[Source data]

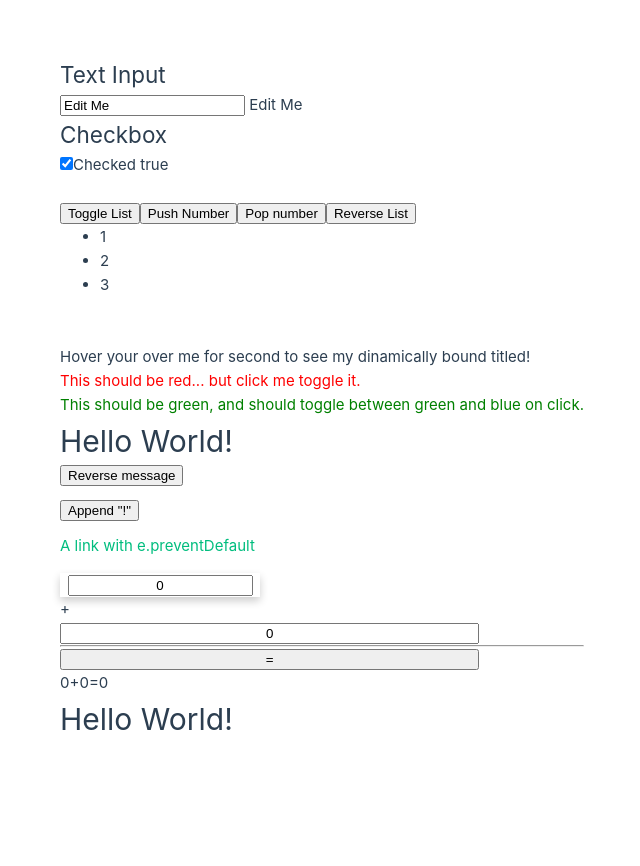
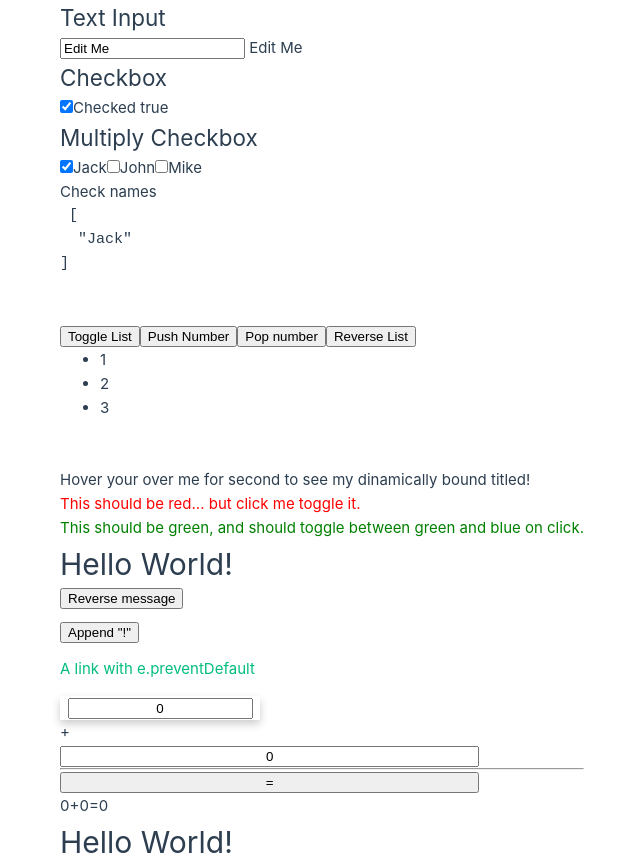
Before and after one commit to thitiphong18/Lab2, a Vue app: page / in a window 1280 px wide. Shown: the whole page, without its empty margins (56-696 px from the left). Before the commit the page ends 800 px from the top, so only its background shows below. Built offline with nearby package versions, Linux system fonts and the light colour scheme.

Commit message:
Update 8.2

```diff
--- a/src/components/FormBindings.vue
+++ b/src/components/FormBindings.vue
@@ -2,6 +2,7 @@
 import { ref } from "vue";
 const text = ref("Edit Me");
 const checked = ref(true);
+const checkedNames = ref(["Jack"]);
 </script>
 
 <template>
@@ -11,6 +12,16 @@ const checked = ref(true);
   <h2>Checkbox</h2>
   <input type="checkbox" v-model="checked" id="checkbox" />
   <label for="checkbox">Checked {{ checked }}</label>
+
+  <h2>Multiply Checkbox</h2>
+  <input type="checkbox" v-model="checkedNames" id="jack" value="Jack" />
+  <label for="jack">Jack</label>
+  <input type="checkbox" v-model="checkedNames" id="john" value="John" />
+  <label for="john">John</label>
+  <input type="checkbox" v-model="checkedNames" id="mike" value="Mike" />
+  <label for="mike">Mike</label>
+  <p>Check names</p>
+  <pre> {{ checkedNames }} </pre>
 </template>
 
 <style scoped></style>
```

# [TASK REQUIREMENTS]
Using the records above, copy all lines that include the word "mike".

# [RESPONSE TO THIS EXERCISE]
+  <input type="checkbox" v-model="checkedNames" id="mike" value="Mike" />
+  <label for="mike">Mike</label>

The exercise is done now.